Source data:
********************

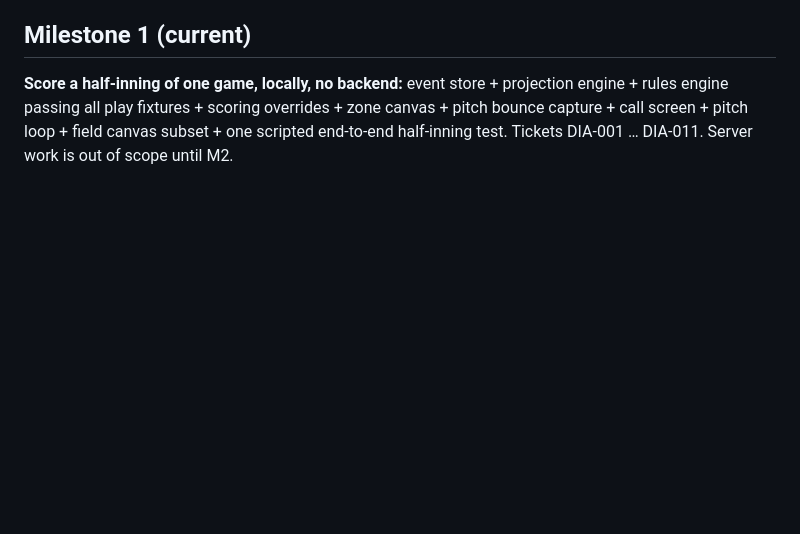
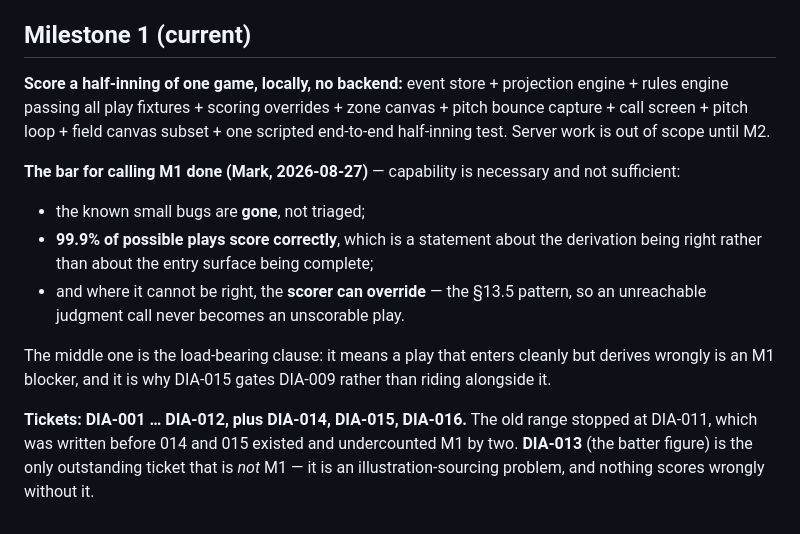
Before and after one commit to markmohr15/diamond, a Markdown page: CLAUDE.md, the part around the change. GitHub-like rendering; blank space fills up the shorter version.

Commit message:
docs: state the M1 acceptance bar, correct its ticket range, unassign the undo gaps
M1's definition listed capabilities and a ticket range and nothing about being
right. Mark's bar: the known small bugs gone rather than triaged, 99.9% of
possible plays scoring correctly, and a scorer override where derivation cannot
reach. The middle clause is load-bearing — a play that enters cleanly but derives
wrongly is an M1 blocker, which is why DIA-015 gates DIA-009.

The ticket range said DIA-001…DIA-011, written before 014 and 015 existed, so it
undercounted M1 by two. DIA-013 is the only outstanding ticket that is not M1.

The two UX gaps leave DIA-015 unassigned and not M1, per Mark. Worth recording
why rather than just moving them: they had been deferred to 'the design work',
which was never a ticket id, so they evaporated when DIA-016 closed. A generic
destination is a deferral to nowhere.

Co-Authored-By: Claude Opus 5 <noreply@anthropic.com>

```diff
--- a/CLAUDE.md
+++ b/CLAUDE.md
@@ -102,5 +102,21 @@ tickets/            markdown tickets; work them in ID order unless told otherwis
 
 **Score a half-inning of one game, locally, no backend:** event store + projection engine + rules engine
 passing all play fixtures + scoring overrides + zone canvas + pitch bounce capture + call screen + pitch
-loop + field canvas subset + one scripted end-to-end half-inning test. Tickets DIA-001 … DIA-011. Server
-work is out of scope until M2.
+loop + field canvas subset + one scripted end-to-end half-inning test. Server work is out of scope
+until M2.
+
+**The bar for calling M1 done (Mark, 2026-08-27)** — capability is necessary and not sufficient:
+
+- the known small bugs are **gone**, not triaged;
+- **99.9% of possible plays score correctly**, which is a statement about the derivation being right
+  rather than about the entry surface being complete;
+- and where it cannot be right, the **scorer can override** — the §13.5 pattern, so an unreachable
+  judgment call never becomes an unscorable play.
+
+The middle one is the load-bearing clause: it means a play that enters cleanly but derives wrongly is
+an M1 blocker, and it is why DIA-015 gates DIA-009 rather than riding alongside it.
+
+**Tickets: DIA-001 … DIA-012, plus DIA-014, DIA-015, DIA-016.** The old range stopped at DIA-011,
+which was written before 014 and 015 existed and undercounted M1 by two. **DIA-013** (the batter
+figure) is the only outstanding ticket that is *not* M1 — it is an illustration-sourcing problem, and
+nothing scores wrongly without it.
```
Also changed, not shown: tickets/DIA-015.md (+5 -2 lines).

********************

Work instructions: Return every entry word for word, but drop any pictures.

Solution for this problem:
Before and after one commit to markmohr15/diamond, a Markdown page: CLAUDE.md, the part around the change. GitHub-like rendering; blank space fills up the shorter version.

Commit message:
docs: state the M1 acceptance bar, correct its ticket range, unassign the undo gaps
M1's definition listed capabilities and a ticket range and nothing about being
right. Mark's bar: the known small bugs gone rather than triaged, 99.9% of
possible plays scoring correctly, and a scorer override where derivation cannot
reach. The middle clause is load-bearing — a play that enters cleanly but derives
wrongly is an M1 blocker, which is why DIA-015 gates DIA-009.

The ticket range said DIA-001…DIA-011, written before 014 and 015 existed, so it
undercounted M1 by two. DIA-013 is the only outstanding ticket that is not M1.

The two UX gaps leave DIA-015 unassigned and not M1, per Mark. Worth recording
why rather than just moving them: they had been deferred to 'the design work',
which was never a ticket id, so they evaporated when DIA-016 closed. A generic
destination is a deferral to nowhere.

Co-Authored-By: Claude Opus 5 <noreply@anthropic.com>

```diff
--- a/CLAUDE.md
+++ b/CLAUDE.md
@@ -102,5 +102,21 @@ tickets/            markdown tickets; work them in ID order unless told otherwis
 
 **Score a half-inning of one game, locally, no backend:** event store + projection engine + rules engine
 passing all play fixtures + scoring overrides + zone canvas + pitch bounce capture + call screen + pitch
-loop + field canvas subset + one scripted end-to-end half-inning test. Tickets DIA-001 … DIA-011. Server
-work is out of scope until M2.
+loop + field canvas subset + one scripted end-to-end half-inning test. Server work is out of scope
+until M2.
+
+**The bar for calling M1 done (Mark, 2026-08-27)** — capability is necessary and not sufficient:
+
+- the known small bugs are **gone**, not triaged;
+- **99.9% of possible plays score correctly**, which is a statement about the derivation being right
+  rather than about the entry surface being complete;
+- and where it cannot be right, the **scorer can override** — the §13.5 pattern, so an unreachable
+  judgment call never becomes an unscorable play.
+
+The middle one is the load-bearing clause: it means a play that enters cleanly but derives wrongly is
+an M1 blocker, and it is why DIA-015 gates DIA-009 rather than riding alongside it.
+
+**Tickets: DIA-001 … DIA-012, plus DIA-014, DIA-015, DIA-016.** The old range stopped at DIA-011,
+which was written before 014 and 015 existed and undercounted M1 by two. **DIA-013** (the batter
+figure) is the only outstanding ticket that is *not* M1 — it is an illustration-sourcing problem, and
+nothing scores wrongly without it.
```
Also changed, not shown: tickets/DIA-015.md (+5 -2 lines).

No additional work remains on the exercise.